Zlata Filipovic was born in Sarajevo, Bosnia and Herzegovina. At the age of ten, she started keeping a diary, which, when the conflict began in former Yugoslavia, became a record of the war and survival in her city. Zlata’s Diary was published first in France in 1993 and was an instant international best-seller. It has since been translated into thirty-six languages and is required reading in many schools around the world.
She holds a BA in Human Sciences from Oxford University and an MPhil in International Peace Studies from Trinity College Dublin. She has spoken extensively at schools and universities around the world about her experiences and has worked on many occasions with different organisations such as the Anne Frank House, UN and UNICEF, also being a three-time member of UNESCO Jury for Children’s and Young People’s Literature Prize for Tolerance.
Her written work includes contributions to several books, radio programmes and newspapers, including a foreword for The Freedom Writers Diary (Doubleday, 1997) and the English translation of Milosevic: The People’s Tyrant (I.B. Tauris, 2004), for which she has also written a foreword. She also co-edited Stolen Voices: Young People’s War Diaries form WWI to Iraq (Penguin, 2006).

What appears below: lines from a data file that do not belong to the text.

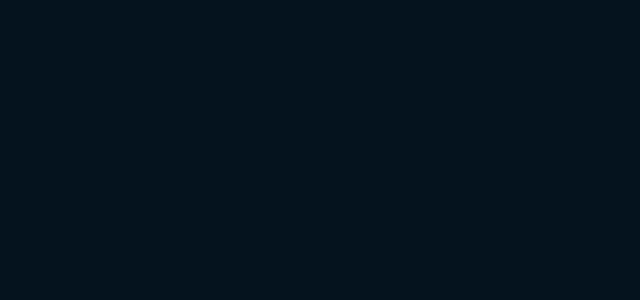
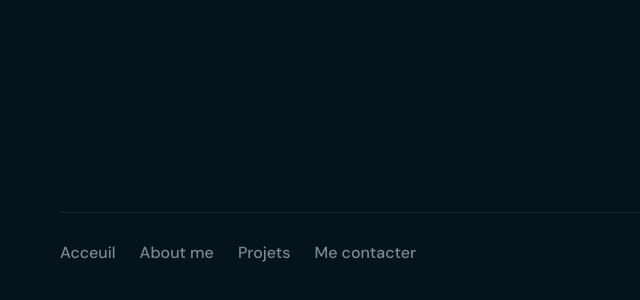
Before and after one commit to Rastiann/Portfolio, a React app: page / in a window 1280 px wide. Shown: the part 1388-1688 px from the top of the page, without its empty margins (0-640 px from the left). Built offline with nearby package versions, Linux system fonts and the light colour scheme; the HTML template or start-up script is replaced by a standard one.

Commit message:
début du footer

```diff
--- a/src/App.jsx
+++ b/src/App.jsx
@@ -1,22 +1,39 @@
 import Header from "./sections/Header.jsx"
 import Hero from "./sections/Hero.jsx"
+import Footer from "./sections/Footer.jsx"
+
+// Les Liens vers les différentes sections
+const links = [
+    {
+        name: "Acceuil",
+        href: "sdf"
+    },
+    {
+        name: "About me",
+        href: "sdf"
+    },
+    {
+        name: "Projets",
+        href: "sdf"
+    },
+    {
+        name: "Me contacter",
+        href: "sdf"
+    }
+]
 
 function App() {
 
     return <div className="container mx-auto max-w-7xl">
-        <Header/>
+        <Header links={links}/>
         <Hero />
-        <section className="min-h-screen"></section>
-        <section className="min-h-screen"></section>
-        <section className="min-h-screen"></section>
-        <section className="min-h-screen"></section>
         <section className="min-h-screen"></section>
         {/* About avec des points en arrière plan et dcp un trait quand descend sur mon éducation et qui je suis + ou au lieu du trait
             un tat de films que je peux faire défilé avec framer-motion */}
         {/* Projects sous formes de card letterbox avec les favoris et quand je cloque dessus avec framer-motion ça prends tout
             l'écran */}
         {/* les languages que j'utilise et outils sur un double carousel avec un style letterbox et des étoiles sur ma maitrise */}
-
+        <Footer links={links}/>
     </div>
 
 }
--- a/src/components/Naviguation.jsx
+++ b/src/components/Naviguation.jsx
@@ -1,7 +1,7 @@
 
 export default function Naviguation({ links }) {
     return (
-        <ul className="z-20 flex flex-col gap-4 sm:flex-row md:gap-6 items-center">
+        <ul className="z-20 flex gap-4 flex-row md:gap-6 items-center">
             {links.map(link => (
                 <li className="py-2" key={link.name}>
                     <a className="transition-colors text-muted-foreground hover:text-foreground font-medium" href={link.href}>{link.name}</a>
--- /dev/null
+++ b/src/components/SocialIcon.jsx
@@ -0,0 +1,7 @@
+export default function SocialIcon() {
+    return (
+        <div>
+
+        </div>
+    )
+}
--- /dev/null
+++ b/src/sections/Footer.jsx
@@ -0,0 +1,14 @@
+import Naviguation from "../components/Naviguation"
+
+export default function Footer({ links }) {
+
+    return (
+        <section className="c-space">
+            <div className="flex items-center justify-between border-t border-border/80 py-5">
+                <Naviguation links={links} />
+
+            </div>
+        </section>
+
+    )
+}
--- a/src/sections/Header.jsx
+++ b/src/sections/Header.jsx
@@ -3,28 +3,10 @@
 import { motion, AnimatePresence } from 'framer-motion'
 
 
-export default function Header() {
+export default function Header({links}) {
     const [isOpen, toggle] = useToggle(false) // utiliser le open pour faire une animation
 
-    // Les Liens vers les différentes sections
-    const links = [
-        {
-            name: "Acceuil",
-            href: "sdf"
-        },
-        {
-            name: "About me",
-            href: "sdf"
-        },
-        {
-            name: "Projets",
-            href: "sdf"
-        },
-        {
-            name: "Me contacter",
-            href: "sdf"
-        }
-    ]
+
 
     return (
         <div className="fixed inset-x-0 z-20 w-full backdrop-blur-lg bg-primary-foreground/40">
```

Zlata served for six years on the Executive Committee of Amnesty International Ireland and is currently making documentary films in Ireland and internationally. Her documentary work includes the Emmy-nominated documentary The Farthest as well as Grierson nominated Here Was Cuba and Irish Film and Television Award-winners Somebody To Love and Blood of the Irish. She specialises in social issues, science and historical documentaries.